* **What you will do**: In the entries below, how many lines contain the word "diary"? State the number and nothing more.

* **Entries provided**:
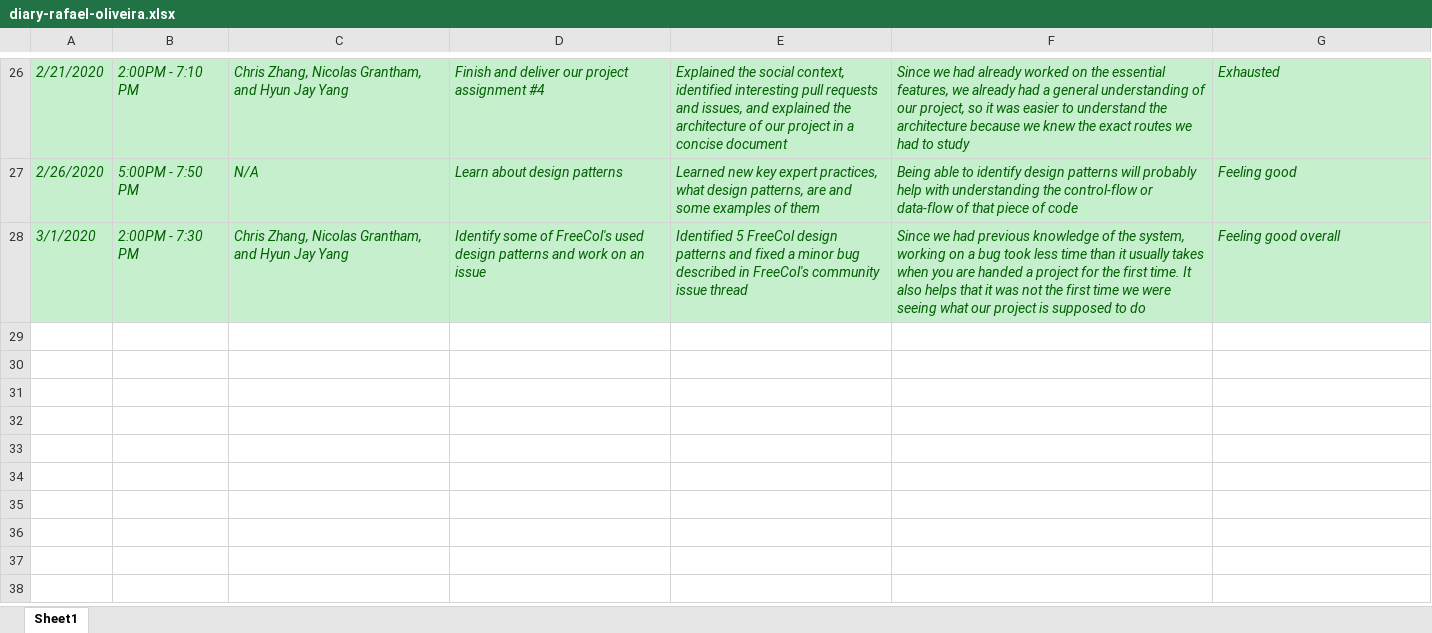
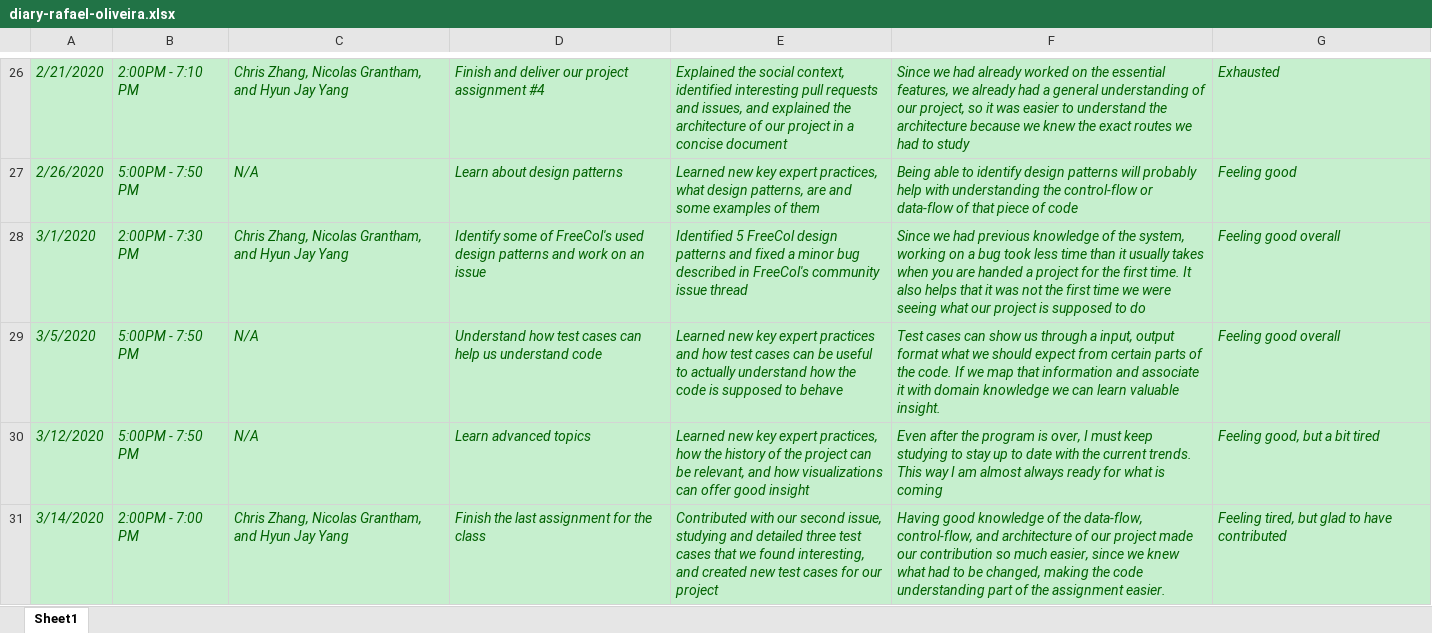
Before and after one commit to zihuaweng/W2020, an Excel workbook: diaries/diary-rafael-oliveira.xlsx, sheet Sheet1, drawn as a sheet; only a part is shown, gaps mark what is left out; values as stored, in another font and other column widths than the file's, no borders; the diff names each change by its address in the sheet, - before the commit and + after, or states it on an @@ line.

Commit message:
rafaels diary entries up to 2020-03-14

```diff
--- a/diaries/diary-rafael-oliveira.xlsx (sheet Sheet1)
+++ b/diaries/diary-rafael-oliveira.xlsx (sheet Sheet1)
+row 29: 3/5/2020 | 5:00PM - 7:50 PM | N/A | Understand how test cases can help us understand code | Learned new key expert practices and how test cases can be useful to actually understand how the code is supposed to behave | Test cases can show us through a input, output format what we should expect from certain parts of the code. If we map that information and associate it with domain knowledge we can learn valuable insight. | Feeling good overall
+row 30: 3/12/2020 | 5:00PM - 7:50 PM | N/A | Learn advanced topics | Learned new key expert practices, how the history of the project can be relevant, and how visualizations can offer good insight | Even after the program is over, I must keep studying to stay up to date with the current trends. This way I am almost always ready for what is coming | Feeling good, but a bit tired
+row 31: 3/14/2020 | 2:00PM - 7:00 PM | Chris Zhang, Nicolas Grantham, and Hyun Jay Yang | Finish the last assignment for the class | Contributed with our second issue, studying and detailed three test cases that we found interesting, and created new test cases for our project | Having good knowledge of the data-flow, control-flow, and architecture of our project made our contribution so much easier, since we knew what had to be changed, making the code understanding part of the assignment easier. | Feeling tired, but glad to have contributed
```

* **Response**: 4